WHAT YOU WILL DO:
Those lines of the records that contain "snapshot" are to be located and copied.

DATA RECORDS:

........

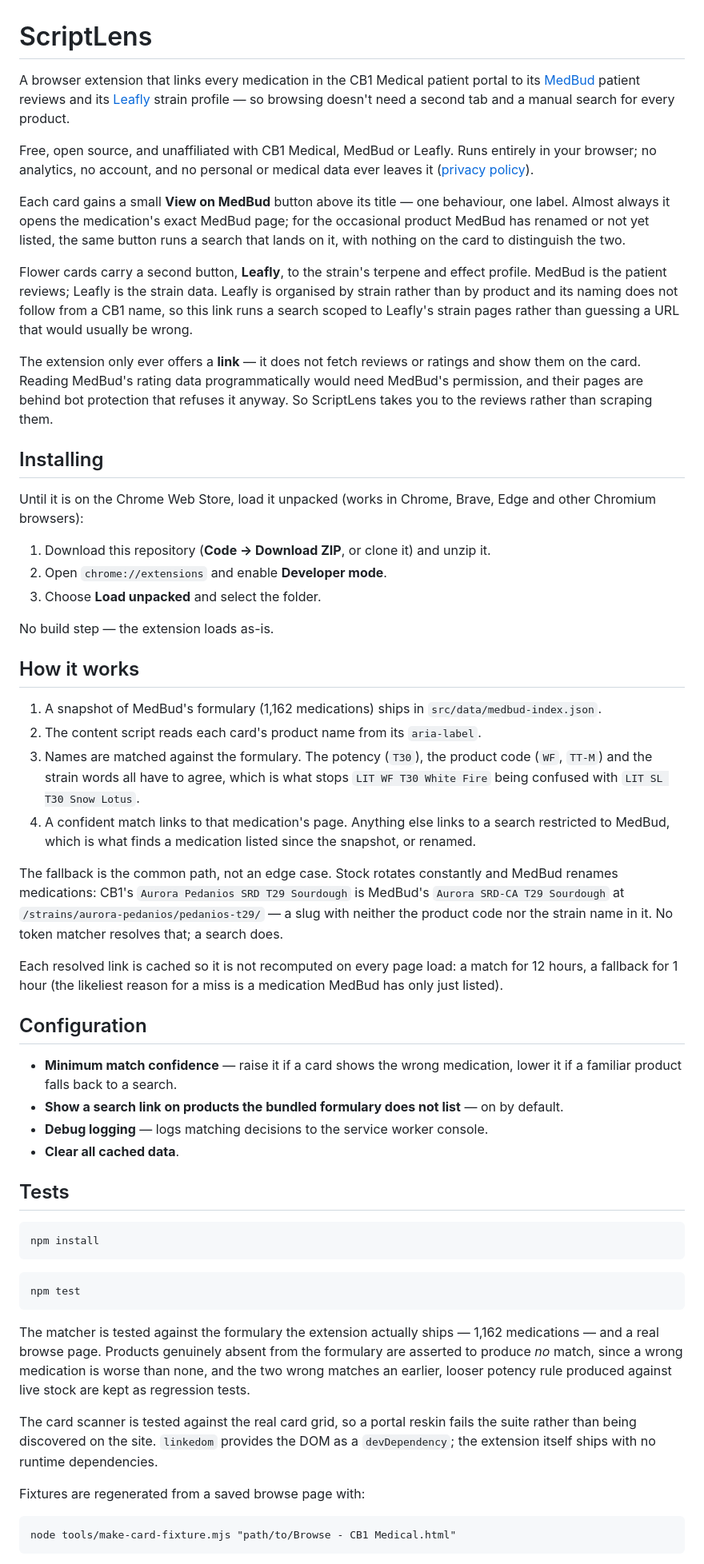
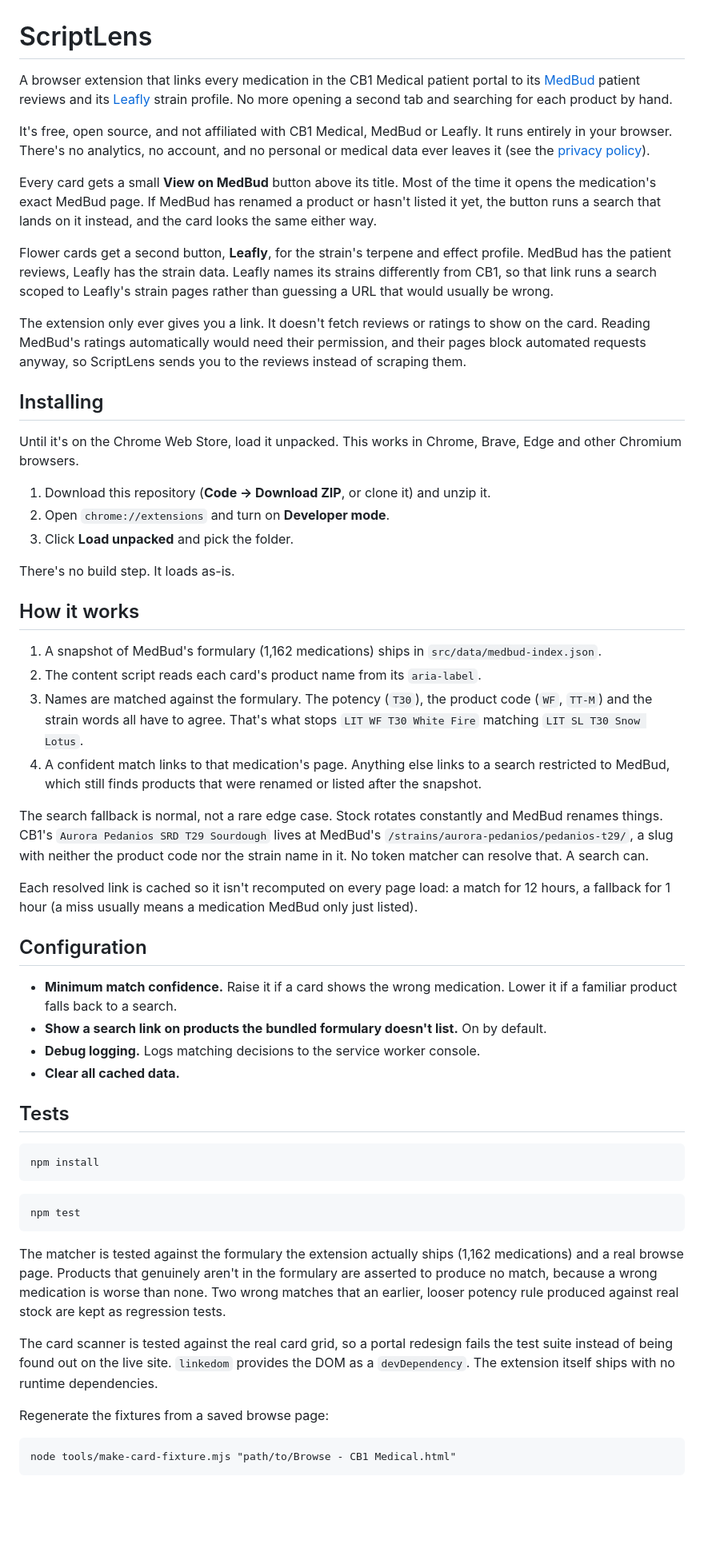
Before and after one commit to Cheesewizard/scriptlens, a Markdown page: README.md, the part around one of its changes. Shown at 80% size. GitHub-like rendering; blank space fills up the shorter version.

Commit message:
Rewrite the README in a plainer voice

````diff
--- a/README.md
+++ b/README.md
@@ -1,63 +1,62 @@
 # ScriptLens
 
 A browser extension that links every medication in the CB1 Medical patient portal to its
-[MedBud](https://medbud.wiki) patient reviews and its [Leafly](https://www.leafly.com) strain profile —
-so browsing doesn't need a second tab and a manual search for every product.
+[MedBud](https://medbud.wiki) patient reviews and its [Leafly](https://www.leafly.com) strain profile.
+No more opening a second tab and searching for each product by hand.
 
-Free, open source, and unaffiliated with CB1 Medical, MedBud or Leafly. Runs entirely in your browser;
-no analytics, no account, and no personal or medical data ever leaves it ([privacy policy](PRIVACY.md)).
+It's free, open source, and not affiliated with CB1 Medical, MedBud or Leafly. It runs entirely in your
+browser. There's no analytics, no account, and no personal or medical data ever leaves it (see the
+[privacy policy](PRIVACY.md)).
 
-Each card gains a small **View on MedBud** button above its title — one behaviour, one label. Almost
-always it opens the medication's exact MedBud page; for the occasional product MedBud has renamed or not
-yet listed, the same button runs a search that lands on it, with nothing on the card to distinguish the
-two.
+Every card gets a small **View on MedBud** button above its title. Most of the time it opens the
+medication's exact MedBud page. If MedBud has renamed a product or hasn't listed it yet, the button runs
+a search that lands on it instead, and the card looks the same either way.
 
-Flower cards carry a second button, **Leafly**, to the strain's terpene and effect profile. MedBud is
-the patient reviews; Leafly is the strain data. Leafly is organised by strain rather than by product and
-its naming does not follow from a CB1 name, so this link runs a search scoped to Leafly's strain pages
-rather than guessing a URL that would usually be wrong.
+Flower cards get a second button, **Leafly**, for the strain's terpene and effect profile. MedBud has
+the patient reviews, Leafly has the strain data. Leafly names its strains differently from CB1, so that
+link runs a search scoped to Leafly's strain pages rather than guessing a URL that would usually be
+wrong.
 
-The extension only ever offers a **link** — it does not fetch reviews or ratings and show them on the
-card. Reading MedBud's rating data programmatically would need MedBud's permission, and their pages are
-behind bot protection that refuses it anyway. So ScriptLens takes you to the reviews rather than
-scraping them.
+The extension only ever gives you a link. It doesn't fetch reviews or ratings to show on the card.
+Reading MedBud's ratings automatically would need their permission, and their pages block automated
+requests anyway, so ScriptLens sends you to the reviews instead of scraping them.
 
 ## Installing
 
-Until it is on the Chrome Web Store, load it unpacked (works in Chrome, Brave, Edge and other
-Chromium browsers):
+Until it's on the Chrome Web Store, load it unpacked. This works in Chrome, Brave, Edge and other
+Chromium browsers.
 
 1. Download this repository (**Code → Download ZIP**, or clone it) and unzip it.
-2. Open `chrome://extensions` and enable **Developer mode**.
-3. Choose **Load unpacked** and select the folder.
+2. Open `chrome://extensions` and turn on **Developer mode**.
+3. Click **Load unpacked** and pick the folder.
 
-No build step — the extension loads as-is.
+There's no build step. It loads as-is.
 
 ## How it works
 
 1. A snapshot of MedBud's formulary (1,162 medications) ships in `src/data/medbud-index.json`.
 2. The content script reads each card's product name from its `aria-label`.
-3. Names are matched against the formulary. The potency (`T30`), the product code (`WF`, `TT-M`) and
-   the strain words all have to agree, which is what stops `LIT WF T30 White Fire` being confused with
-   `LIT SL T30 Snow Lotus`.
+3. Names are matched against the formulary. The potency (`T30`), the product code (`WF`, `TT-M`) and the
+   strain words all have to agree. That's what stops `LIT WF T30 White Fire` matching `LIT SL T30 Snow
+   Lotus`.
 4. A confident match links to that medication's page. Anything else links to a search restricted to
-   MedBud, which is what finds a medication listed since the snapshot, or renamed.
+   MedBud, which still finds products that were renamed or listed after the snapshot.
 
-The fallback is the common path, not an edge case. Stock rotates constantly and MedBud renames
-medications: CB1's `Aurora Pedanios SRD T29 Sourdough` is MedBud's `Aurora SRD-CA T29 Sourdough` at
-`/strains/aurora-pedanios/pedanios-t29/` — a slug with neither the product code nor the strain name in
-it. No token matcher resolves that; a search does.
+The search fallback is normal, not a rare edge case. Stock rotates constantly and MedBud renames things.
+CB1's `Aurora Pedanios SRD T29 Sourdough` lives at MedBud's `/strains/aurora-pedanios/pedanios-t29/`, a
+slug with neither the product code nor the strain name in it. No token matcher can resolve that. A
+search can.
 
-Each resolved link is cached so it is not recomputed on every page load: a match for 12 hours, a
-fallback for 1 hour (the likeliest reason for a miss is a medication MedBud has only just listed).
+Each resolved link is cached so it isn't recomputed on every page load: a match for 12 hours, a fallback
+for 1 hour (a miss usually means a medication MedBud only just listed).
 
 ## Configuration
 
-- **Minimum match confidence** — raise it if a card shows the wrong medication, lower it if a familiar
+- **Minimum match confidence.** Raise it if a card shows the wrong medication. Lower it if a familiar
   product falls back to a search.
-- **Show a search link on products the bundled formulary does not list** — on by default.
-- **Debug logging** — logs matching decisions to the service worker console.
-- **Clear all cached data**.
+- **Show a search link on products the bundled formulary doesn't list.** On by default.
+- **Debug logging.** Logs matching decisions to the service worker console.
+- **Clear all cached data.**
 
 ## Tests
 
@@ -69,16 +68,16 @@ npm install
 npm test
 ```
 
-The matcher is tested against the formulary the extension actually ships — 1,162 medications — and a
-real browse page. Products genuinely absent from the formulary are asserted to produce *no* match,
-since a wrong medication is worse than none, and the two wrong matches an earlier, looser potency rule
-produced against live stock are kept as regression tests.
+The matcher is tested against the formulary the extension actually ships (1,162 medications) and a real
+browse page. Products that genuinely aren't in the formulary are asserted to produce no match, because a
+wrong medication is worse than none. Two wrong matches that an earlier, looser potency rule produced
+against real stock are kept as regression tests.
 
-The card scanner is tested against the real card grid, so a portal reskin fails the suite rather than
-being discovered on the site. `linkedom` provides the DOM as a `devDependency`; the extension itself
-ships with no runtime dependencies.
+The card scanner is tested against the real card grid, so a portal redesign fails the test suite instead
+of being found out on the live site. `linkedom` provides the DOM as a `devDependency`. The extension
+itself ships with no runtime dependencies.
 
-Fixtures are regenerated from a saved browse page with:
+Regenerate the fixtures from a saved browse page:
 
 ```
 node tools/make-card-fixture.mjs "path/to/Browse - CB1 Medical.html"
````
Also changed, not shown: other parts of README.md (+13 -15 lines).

........

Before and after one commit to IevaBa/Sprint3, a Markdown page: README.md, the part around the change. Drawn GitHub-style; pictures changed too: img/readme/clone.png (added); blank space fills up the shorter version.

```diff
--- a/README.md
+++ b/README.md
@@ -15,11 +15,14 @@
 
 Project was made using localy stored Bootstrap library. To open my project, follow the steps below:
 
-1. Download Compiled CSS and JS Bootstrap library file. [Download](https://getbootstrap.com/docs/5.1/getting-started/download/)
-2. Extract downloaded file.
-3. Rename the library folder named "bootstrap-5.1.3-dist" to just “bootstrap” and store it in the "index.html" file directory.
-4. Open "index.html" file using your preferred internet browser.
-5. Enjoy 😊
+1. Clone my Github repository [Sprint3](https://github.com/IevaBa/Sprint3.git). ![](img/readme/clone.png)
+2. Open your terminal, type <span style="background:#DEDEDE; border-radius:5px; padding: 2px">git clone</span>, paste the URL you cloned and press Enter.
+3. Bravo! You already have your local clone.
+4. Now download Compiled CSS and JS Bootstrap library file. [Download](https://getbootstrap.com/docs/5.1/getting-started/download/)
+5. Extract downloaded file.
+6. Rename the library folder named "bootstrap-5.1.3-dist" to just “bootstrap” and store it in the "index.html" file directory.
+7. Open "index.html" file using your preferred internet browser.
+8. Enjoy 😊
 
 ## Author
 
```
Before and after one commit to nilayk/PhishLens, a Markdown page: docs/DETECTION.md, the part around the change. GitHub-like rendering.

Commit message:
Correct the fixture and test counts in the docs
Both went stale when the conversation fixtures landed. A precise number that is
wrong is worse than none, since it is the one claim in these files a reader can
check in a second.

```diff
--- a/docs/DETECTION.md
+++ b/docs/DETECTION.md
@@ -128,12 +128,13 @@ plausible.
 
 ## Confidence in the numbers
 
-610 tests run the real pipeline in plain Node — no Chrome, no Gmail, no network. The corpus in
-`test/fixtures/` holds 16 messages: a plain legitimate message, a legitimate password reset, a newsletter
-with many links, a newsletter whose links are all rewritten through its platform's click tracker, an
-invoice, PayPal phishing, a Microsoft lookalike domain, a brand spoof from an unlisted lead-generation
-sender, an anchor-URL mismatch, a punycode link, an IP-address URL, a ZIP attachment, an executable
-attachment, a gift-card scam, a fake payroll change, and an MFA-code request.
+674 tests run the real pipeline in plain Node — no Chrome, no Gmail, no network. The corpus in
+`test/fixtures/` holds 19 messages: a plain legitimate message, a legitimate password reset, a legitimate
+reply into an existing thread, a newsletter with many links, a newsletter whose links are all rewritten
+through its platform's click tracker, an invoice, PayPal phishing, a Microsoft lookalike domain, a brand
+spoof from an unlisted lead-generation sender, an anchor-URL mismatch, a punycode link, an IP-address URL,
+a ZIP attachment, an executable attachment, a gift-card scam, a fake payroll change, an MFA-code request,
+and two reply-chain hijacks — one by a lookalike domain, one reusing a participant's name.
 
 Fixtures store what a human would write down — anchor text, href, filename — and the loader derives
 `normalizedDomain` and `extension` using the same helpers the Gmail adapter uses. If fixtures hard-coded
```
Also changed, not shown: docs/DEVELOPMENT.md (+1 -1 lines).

........

SOLUTION TO THE PROBLEM:
 1. A snapshot of MedBud's formulary (1,162 medications) ships in `src/data/medbud-index.json`.
-   MedBud, which is what finds a medication listed since the snapshot, or renamed.
+   MedBud, which still finds products that were renamed or listed after the snapshot.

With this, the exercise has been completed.